The Broncos aren’t in the Super Bowl. We’re not in Miami covering it; our Bowl of note was the Senior Bowl, which we chronicled last week and shot several hours of video for pieces you’ll see on DenverBroncos.com in the weeks leading up to the 2007 NFL Draft.
So how can we commemorate the game? It is, after all, the subject of discussion for football fans from Ketchikan to Key West and beyond.
For that answer, I looked back to my childhood, which at this time of year saw me plan afternoons around watching ESPN’s airing of the John Facenda-narrated films, complete with an introduction offered by the venerable Jim Simpson, voice of virtually everything on the fledgling sports network in those days — college football, USFL and even a stint as Dick Vitale’s first consistent broadcast partner.
I’ve watched these films way too often — and that was before the Super Bowl DVD set came into my life. Forty Super Bowls, 20 DVDs, one box set. It’s also been a while since I’ve utilized all the film-study courses I took in college, and I so rarely have the chance to use anything I learned inside a classroom setting that even the faintest connection to a lecture lesson is one to seize.
Seven days, 40 Super Bowl highlight reviews.
Let me preface this forthcoming analysis with this caveat: For the football devotee, each of these films is worth watching, even Super Bowl XVIII, the worst NFL memory of my younger and more vulnerable years.
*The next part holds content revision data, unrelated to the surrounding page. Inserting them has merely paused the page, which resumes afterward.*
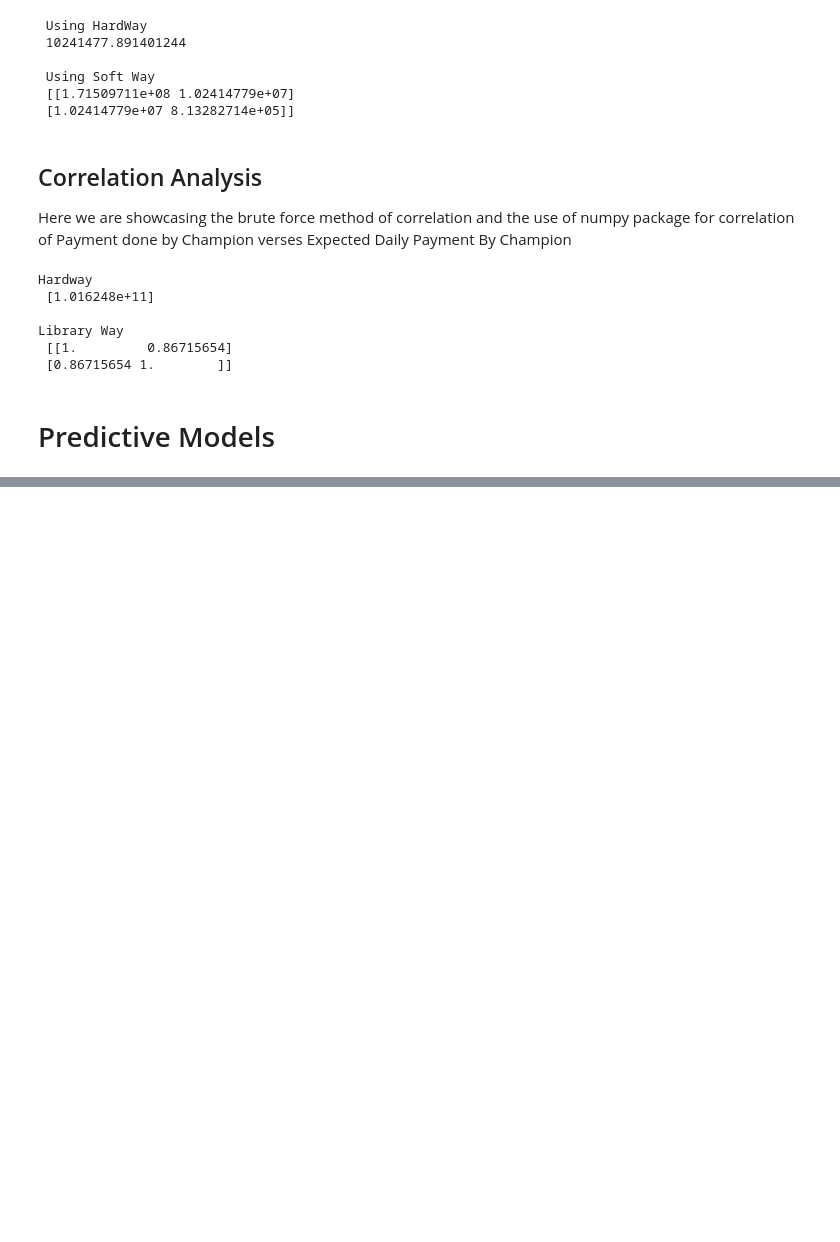
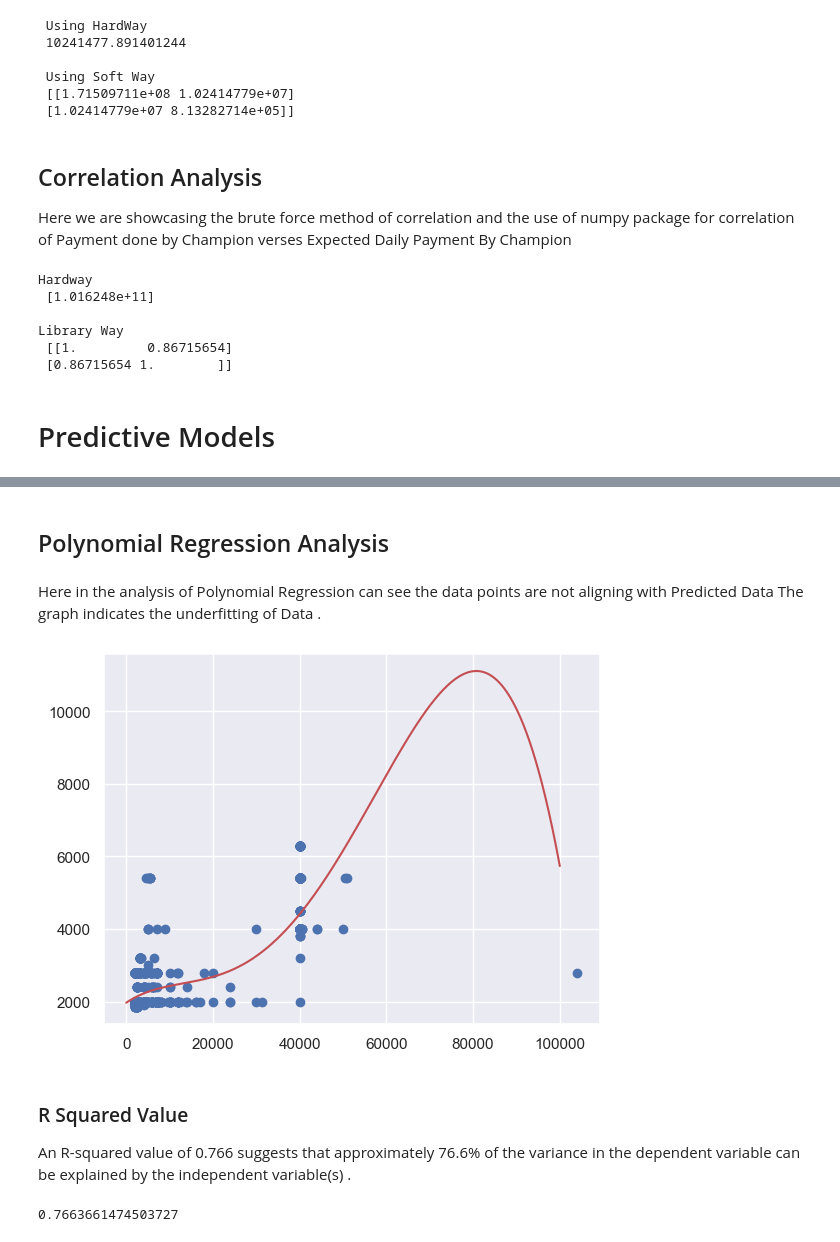
Before and after one commit to Debanil1996/Python-Project-Vehicles, a Jupyter notebook: dataScience.ipynb, the cells around one changed output, grey strips where cells are left out. Saved outputs shown, nothing was run; the diff lists cells and outputs as text; code cells hidden in the pictures; blank space fills up the shorter version.

Commit message:
Added PDFs and Data Science

```diff
--- a/dataScience.ipynb
+++ b/dataScience.ipynb
@@ -163,0 +188,27 @@ Library Way
+# %% [markdown]
+## Polynomial Regression Analysis
+# %% [markdown]
+Here in the analysis of Polynomial Regression can see the data points are not aligning with Predicted Data
+The graph indicates the underfitting of Data .
+# %%
+x = np.array(paymentDoneByChampion)
+y = np.array(expectedPayment)
+polynomial4 =  np.poly1d(np.polyfit(x, y,4))
+
+xp = np.linspace(0,100000,2000)
+plt.scatter(x,y)
+plt.plot(xp,polynomial4(xp),c='r')
+plt.show()
+# %% [output]
+[figure, added]
+# %% [markdown]
+### R Squared Value
+An R-squared value of 0.766 suggests that approximately 76.6% of the variance in the dependent variable can be explained by the independent variable(s) .
+# %%
+from sklearn.metrics import r2_score
+
+r2 = r2_score(y,polynomial4(x))
+
+print(r2)
+# %% [output]
+0.7663661474503727
```
Also changed, not shown: parts of 5 cells of this notebook, 4 other files.
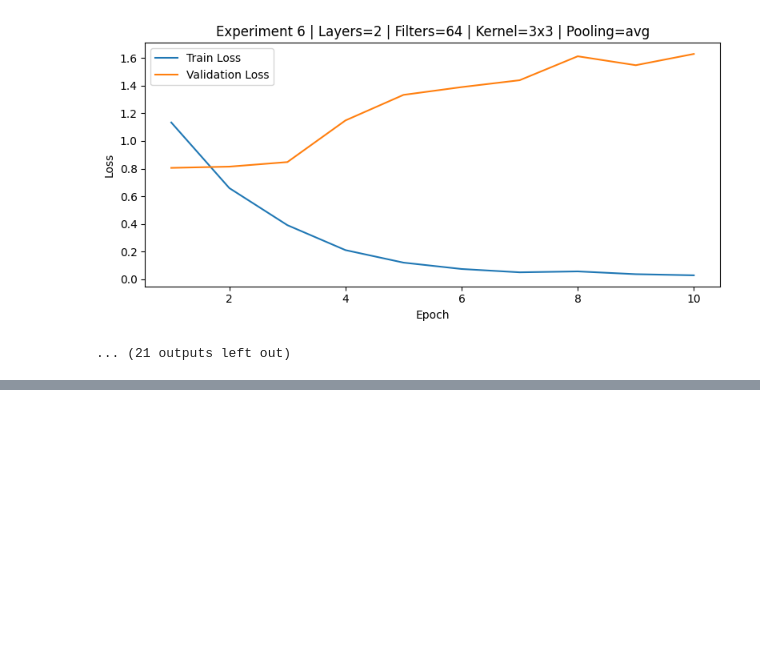
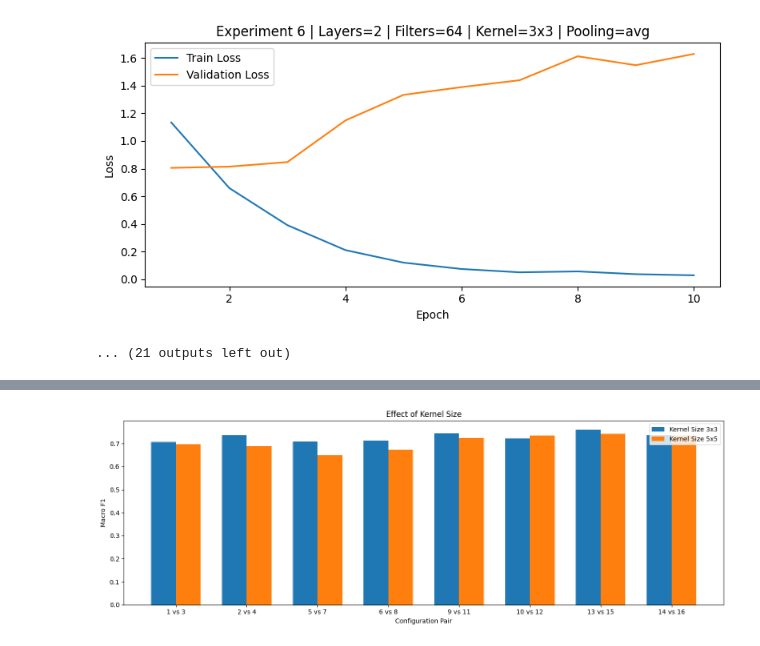
Before and after one commit to Rusmn/ML-Tubes-2_RecursiveLearnaholic, a Jupyter notebook: notebooks/0X_cnn_visualization.ipynb, the cells around one changed output, grey strips where cells are left out. Saved outputs shown, nothing was run; the diff lists cells and outputs as text; code cells hidden in the pictures; blank space fills up the shorter version.

```diff
--- a/notebooks/0X_cnn_visualization.ipynb
+++ b/notebooks/0X_cnn_visualization.ipynb
@@ -144,0 +297,23 @@ print(f"\n[SUCCESS] Visualizations saved to:\n{SAVE_DIR}")
+# %%
+kernel_index_pairs = [
+    (1, 3),
+    (2, 4),
+    (5, 7),
+    (6, 8),
+    (9, 11),
+    (10, 12),
+    (13, 15),
+    (14, 16),
+]
+
+kernel_pairs = build_pairs(kernel_index_pairs)
+
+plot_pairwise_comparison(
+    pairs=kernel_pairs,
+    title="Effect of Kernel Size",
+    left_label="Kernel Size 3x3",
+    right_label="Kernel Size 5x5",
+    filename="cnn_effect_kernel_size.png"
+)
+# %% [output]
+[figure, added]
```
Also changed, not shown: parts of 5 cells of this notebook, 4 other files.
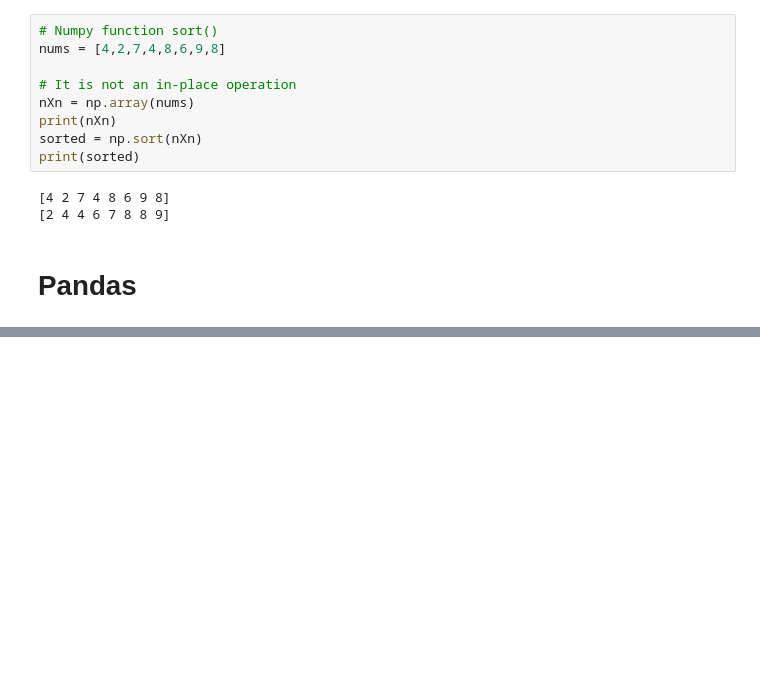
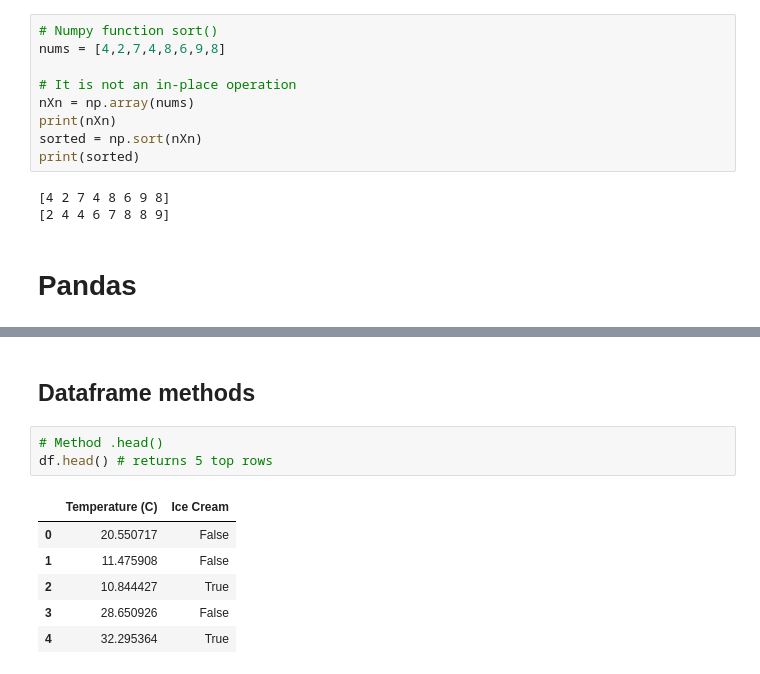
Before and after one commit to vera-rykalina/DeepLearning-MXC, a Jupyter notebook: Functions.ipynb, the cells around one changed output, grey strips where cells are left out. Drawn from its saved outputs; the diff is of its cells as text; blank space fills up the shorter version.

```diff
--- a/Functions.ipynb
+++ b/Functions.ipynb
@@ -132,0 +206,12 @@ import pandas as pd
+# %% [markdown]
+## Dataframe methods
+# %%
+# Method .head()
+df.head() # returns 5 top rows
+# %% [output]
+|  | Temperature (C) | Ice Cream |
+| 0 | 20.550717 | False |
+| 1 | 11.475908 | False |
+| 2 | 10.844427 | True |
+| 3 | 28.650926 | False |
+| 4 | 32.295364 | True |
```
Also changed, not shown: parts of 16 cells of this notebook.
Even a one-star rating — or in this exercise, a one-Lombardi Trophy rating — still renders a film worthy of a half-hour of one’s time, such is the collective quality of the work from the gang in Mount Laurel, N.J.
So why do this? Because I haven’t seen anything like this on the Internet, and these 40 works are worthy of extra attention — and a closer look beyond the perfunctory glance up at ESPN from behind a barstool during a lunch excursion.
That being said, off we go …